In recent years, recommendation systems have been widely applied in many domains. These systems are impotent in affecting users to choose the behavior that the system expects. Meanwhile, providing incentives has been proven to be a more proactive way to affect users' behaviors. Due to the budget limitation, the number of users who can be incentivized is restricted. In this light, we intend to utilize social influence existing among users to enhance the effect of incentivization. Through incentivizing influential users directly, their followers in the social network are possibly incentivized indirectly. However, in many real-world scenarios, the topological structure of the network is usually unknown, which makes identifying influential users difficult. To tackle the aforementioned challenges, in this paper, we propose a novel algorithm for exploring influential users in unknown networks, which can estimate the influential relationships among users based on their historical behaviors and without knowing the topology of the network. Meanwhile, we design an adaptive incentive allocation approach that determines incentive values based on users' preferences and their influence ability. We evaluate the performance of the proposed approaches by conducting experiments on both synthetic and real-world datasets. The experimental results demonstrate the effectiveness of the proposed approaches.
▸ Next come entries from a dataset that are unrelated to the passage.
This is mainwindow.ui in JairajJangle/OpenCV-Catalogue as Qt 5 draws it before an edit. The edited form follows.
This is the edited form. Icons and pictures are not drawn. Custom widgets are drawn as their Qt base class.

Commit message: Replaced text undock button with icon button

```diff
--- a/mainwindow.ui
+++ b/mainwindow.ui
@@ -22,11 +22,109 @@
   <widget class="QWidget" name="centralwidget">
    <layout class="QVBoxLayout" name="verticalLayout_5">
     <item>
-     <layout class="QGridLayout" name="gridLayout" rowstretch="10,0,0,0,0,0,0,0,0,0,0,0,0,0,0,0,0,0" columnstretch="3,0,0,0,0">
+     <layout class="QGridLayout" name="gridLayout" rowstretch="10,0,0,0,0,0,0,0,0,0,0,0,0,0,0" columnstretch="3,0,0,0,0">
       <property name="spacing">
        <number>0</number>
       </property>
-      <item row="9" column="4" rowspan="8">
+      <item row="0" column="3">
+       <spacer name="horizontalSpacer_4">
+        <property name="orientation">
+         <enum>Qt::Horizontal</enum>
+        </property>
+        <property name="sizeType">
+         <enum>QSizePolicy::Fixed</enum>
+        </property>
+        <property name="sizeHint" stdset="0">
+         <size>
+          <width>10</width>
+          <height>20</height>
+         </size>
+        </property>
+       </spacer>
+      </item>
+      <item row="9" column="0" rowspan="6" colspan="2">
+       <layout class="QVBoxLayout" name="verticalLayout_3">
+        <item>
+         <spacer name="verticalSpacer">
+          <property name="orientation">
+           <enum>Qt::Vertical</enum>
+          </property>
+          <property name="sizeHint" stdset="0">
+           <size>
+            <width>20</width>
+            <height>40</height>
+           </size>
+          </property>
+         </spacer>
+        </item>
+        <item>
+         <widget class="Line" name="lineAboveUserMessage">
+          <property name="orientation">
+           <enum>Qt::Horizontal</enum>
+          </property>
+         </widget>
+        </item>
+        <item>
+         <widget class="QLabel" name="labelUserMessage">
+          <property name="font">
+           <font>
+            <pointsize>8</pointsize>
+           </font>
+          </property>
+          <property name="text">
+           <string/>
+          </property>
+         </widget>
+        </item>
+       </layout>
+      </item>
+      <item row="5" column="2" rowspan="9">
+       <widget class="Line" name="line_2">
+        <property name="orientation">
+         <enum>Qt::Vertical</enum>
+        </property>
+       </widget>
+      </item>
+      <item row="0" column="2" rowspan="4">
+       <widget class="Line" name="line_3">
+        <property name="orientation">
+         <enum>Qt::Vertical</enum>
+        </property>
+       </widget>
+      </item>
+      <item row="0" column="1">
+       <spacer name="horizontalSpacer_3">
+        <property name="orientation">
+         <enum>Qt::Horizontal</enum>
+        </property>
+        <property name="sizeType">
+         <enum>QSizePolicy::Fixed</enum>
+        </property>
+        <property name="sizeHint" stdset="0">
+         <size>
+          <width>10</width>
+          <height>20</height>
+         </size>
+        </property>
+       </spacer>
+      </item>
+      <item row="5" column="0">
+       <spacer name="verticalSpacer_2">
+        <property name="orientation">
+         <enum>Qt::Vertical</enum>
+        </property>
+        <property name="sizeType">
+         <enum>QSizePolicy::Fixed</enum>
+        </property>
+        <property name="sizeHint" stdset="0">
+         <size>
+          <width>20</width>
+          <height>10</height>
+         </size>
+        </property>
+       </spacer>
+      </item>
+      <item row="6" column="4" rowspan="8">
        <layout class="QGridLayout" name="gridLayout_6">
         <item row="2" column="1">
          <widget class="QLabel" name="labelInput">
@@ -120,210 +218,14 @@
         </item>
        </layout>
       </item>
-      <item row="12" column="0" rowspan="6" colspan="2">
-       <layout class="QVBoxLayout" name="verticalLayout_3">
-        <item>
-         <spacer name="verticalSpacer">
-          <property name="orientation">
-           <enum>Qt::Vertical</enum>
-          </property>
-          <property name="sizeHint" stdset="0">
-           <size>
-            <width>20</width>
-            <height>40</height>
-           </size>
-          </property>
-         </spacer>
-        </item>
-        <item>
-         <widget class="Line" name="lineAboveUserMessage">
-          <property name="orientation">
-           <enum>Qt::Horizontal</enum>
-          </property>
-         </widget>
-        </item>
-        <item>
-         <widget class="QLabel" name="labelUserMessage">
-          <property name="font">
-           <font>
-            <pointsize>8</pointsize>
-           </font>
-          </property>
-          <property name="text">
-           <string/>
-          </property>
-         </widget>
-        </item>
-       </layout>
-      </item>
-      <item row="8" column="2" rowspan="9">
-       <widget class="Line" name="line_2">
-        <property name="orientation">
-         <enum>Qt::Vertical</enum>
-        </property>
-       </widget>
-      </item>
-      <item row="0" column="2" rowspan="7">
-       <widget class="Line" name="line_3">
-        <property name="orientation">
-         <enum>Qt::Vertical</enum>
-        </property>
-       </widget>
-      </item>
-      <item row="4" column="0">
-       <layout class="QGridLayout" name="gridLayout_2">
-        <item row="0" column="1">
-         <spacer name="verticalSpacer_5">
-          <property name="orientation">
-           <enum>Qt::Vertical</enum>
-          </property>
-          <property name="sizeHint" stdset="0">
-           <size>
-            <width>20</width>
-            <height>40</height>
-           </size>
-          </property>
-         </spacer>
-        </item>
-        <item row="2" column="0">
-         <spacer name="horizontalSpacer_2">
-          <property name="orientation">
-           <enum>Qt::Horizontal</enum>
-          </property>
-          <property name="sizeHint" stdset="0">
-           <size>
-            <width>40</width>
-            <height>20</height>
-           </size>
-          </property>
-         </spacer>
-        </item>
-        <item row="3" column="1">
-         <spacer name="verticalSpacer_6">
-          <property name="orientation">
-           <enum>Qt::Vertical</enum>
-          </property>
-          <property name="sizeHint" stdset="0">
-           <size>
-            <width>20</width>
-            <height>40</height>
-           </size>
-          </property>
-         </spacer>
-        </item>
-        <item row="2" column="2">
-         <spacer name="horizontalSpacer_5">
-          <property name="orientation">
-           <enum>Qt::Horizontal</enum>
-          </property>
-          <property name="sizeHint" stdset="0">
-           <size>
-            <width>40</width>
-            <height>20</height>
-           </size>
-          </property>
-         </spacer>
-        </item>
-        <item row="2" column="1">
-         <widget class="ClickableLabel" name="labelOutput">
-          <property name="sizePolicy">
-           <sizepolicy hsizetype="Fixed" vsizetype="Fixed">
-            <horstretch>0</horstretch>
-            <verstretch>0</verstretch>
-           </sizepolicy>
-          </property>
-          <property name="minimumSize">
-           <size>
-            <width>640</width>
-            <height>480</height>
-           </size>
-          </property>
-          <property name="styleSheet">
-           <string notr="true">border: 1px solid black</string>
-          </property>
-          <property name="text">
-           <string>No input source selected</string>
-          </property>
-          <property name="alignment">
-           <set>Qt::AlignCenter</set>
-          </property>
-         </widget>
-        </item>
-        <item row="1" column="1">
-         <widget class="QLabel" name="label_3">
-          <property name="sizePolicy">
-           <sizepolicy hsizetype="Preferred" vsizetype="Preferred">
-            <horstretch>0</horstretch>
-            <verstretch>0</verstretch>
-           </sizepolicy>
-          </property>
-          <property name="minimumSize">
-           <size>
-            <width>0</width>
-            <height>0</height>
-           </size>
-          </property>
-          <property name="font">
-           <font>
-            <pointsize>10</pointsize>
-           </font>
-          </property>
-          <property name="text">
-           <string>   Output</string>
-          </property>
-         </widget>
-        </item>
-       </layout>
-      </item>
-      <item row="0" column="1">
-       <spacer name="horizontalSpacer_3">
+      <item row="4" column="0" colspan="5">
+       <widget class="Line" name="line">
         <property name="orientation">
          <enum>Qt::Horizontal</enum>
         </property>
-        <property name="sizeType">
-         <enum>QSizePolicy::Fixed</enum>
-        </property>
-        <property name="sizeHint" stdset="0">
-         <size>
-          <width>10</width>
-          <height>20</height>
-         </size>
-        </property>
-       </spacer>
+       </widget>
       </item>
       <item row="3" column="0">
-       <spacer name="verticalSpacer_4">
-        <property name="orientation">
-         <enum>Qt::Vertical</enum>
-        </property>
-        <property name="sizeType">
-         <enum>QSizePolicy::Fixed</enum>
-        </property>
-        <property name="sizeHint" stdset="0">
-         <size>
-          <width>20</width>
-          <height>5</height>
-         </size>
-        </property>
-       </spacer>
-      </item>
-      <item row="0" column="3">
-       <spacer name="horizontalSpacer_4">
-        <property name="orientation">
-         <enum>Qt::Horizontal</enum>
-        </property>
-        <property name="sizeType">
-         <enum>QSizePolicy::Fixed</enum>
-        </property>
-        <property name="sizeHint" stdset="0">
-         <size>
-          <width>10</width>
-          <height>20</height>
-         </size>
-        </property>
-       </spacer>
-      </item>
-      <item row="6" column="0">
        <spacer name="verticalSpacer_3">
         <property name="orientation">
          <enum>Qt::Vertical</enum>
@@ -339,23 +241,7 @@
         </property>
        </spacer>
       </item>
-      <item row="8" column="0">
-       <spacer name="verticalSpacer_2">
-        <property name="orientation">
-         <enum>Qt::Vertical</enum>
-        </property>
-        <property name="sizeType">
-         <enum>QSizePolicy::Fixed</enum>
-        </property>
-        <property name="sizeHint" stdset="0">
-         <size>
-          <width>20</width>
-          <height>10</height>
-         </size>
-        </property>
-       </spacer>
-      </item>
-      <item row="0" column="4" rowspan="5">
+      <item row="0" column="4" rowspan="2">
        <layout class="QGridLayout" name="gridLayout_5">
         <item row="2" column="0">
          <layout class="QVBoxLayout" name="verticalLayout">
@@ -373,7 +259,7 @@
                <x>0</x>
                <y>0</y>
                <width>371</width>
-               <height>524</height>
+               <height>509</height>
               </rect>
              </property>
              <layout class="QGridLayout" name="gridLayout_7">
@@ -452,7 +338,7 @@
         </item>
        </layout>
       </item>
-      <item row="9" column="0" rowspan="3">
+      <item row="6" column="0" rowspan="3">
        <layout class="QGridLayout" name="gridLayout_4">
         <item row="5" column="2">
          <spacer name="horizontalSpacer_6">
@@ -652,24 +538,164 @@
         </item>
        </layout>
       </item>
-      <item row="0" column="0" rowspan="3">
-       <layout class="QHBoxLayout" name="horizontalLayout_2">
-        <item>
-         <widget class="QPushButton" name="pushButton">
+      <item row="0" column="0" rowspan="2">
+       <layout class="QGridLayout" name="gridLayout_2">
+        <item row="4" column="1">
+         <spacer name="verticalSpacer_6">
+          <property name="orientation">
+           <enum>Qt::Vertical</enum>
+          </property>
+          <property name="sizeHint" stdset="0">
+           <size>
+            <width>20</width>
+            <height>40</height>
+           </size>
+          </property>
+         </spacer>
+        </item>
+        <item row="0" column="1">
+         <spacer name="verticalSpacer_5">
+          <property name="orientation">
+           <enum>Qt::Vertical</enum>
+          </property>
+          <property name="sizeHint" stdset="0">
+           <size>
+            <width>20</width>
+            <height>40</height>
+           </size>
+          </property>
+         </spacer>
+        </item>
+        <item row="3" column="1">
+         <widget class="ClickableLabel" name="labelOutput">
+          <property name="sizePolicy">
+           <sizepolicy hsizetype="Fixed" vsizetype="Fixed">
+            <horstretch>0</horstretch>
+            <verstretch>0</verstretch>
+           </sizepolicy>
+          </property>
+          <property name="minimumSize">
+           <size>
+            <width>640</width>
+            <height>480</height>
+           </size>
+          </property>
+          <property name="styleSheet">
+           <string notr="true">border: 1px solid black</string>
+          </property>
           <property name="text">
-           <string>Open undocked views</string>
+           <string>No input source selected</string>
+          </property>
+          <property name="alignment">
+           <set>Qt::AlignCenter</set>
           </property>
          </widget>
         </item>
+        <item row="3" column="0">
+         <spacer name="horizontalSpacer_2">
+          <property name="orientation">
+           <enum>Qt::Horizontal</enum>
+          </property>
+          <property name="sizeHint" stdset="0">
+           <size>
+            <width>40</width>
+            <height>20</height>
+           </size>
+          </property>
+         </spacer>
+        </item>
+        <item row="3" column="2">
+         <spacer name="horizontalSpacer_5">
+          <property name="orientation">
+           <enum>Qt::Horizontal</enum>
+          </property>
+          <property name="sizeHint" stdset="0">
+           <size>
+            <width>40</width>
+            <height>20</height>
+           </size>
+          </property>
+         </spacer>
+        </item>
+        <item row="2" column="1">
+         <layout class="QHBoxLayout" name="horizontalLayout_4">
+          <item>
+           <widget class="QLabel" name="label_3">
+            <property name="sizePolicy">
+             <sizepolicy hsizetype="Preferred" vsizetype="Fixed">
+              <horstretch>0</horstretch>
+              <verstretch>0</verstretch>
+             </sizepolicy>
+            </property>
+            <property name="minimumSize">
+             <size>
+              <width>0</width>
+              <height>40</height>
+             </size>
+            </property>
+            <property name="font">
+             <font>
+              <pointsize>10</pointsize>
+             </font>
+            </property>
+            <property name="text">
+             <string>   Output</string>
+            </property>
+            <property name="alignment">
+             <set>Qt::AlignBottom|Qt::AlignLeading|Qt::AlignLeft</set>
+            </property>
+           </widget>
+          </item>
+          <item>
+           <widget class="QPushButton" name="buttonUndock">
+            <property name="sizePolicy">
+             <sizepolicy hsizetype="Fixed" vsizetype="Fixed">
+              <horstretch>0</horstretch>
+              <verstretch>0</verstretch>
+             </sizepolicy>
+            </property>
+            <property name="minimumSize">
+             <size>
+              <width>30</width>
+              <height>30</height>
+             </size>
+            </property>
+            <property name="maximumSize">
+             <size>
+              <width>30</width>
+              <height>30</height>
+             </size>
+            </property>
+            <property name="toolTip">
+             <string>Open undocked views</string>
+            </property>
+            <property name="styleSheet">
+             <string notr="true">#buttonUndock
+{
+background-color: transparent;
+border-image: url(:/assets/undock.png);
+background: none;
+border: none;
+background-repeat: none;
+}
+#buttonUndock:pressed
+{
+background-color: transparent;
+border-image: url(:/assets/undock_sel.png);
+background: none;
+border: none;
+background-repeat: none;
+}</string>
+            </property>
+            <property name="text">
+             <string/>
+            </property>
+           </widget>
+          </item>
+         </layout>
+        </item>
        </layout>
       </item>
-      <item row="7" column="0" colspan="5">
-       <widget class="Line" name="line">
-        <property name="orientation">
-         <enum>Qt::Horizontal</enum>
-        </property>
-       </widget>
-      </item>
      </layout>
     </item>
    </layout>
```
There is mounting public concern over the influence that AI based systems has in our society. Coalitions in all sectors are acting worldwide to resist hamful applications of AI. From indigenous people addressing the lack of reliable data, to smart city stakeholders, to students protesting the academic relationships with sex trafficker and MIT donor Jeffery Epstein, the questionable ethics and values of those heavily investing in and profiting from AI are under global scrutiny. There are biased, wrongful, and disturbing assumptions embedded in AI algorithms that could get locked in without intervention. Our best human judgment is needed to contain AI's harmful impact. Perhaps one of the greatest contributions of AI will be to make us ultimately understand how important human wisdom truly is in life on earth.
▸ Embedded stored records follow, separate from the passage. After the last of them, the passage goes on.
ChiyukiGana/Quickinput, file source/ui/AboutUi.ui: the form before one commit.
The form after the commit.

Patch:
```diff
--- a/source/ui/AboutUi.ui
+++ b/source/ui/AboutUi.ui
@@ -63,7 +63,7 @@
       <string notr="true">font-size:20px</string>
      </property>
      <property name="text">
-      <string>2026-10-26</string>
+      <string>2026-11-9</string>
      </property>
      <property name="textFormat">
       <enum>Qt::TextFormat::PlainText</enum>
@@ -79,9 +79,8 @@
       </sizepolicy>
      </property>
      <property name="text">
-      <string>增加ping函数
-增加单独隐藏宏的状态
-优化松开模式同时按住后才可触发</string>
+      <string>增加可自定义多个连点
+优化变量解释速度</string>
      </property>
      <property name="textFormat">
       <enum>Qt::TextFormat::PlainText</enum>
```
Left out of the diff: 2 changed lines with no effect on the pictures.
In recommender systems, a cold-start problem occurs when there is no past interaction record associated with the user or item. Typical solutions to the cold-start problem make use of contextual information, such as user demographic attributes or product descriptions. A group of works have shown that social media background can help predicting temporal phenomenons such as product sales and stock price movements. In this work, our goal is to investigate whether social media background can be used as extra contextual information to improve recommendation models. Based on an existing deep neural network model, we proposed a method to represent temporal social media background as embeddings and fuse them as an extra component in the model. We conduct experimental evaluations on a real-world e-commerce dataset and a Twitter dataset. The results show that our method of fusing social media background with the existing model does generally improve recommendation performance. In some cases the recommendation accuracy measured by hit-rate@K doubles after fusing with social media background. Our findings can be beneficial for future recommender system designs that consider complex temporal information representing social interests.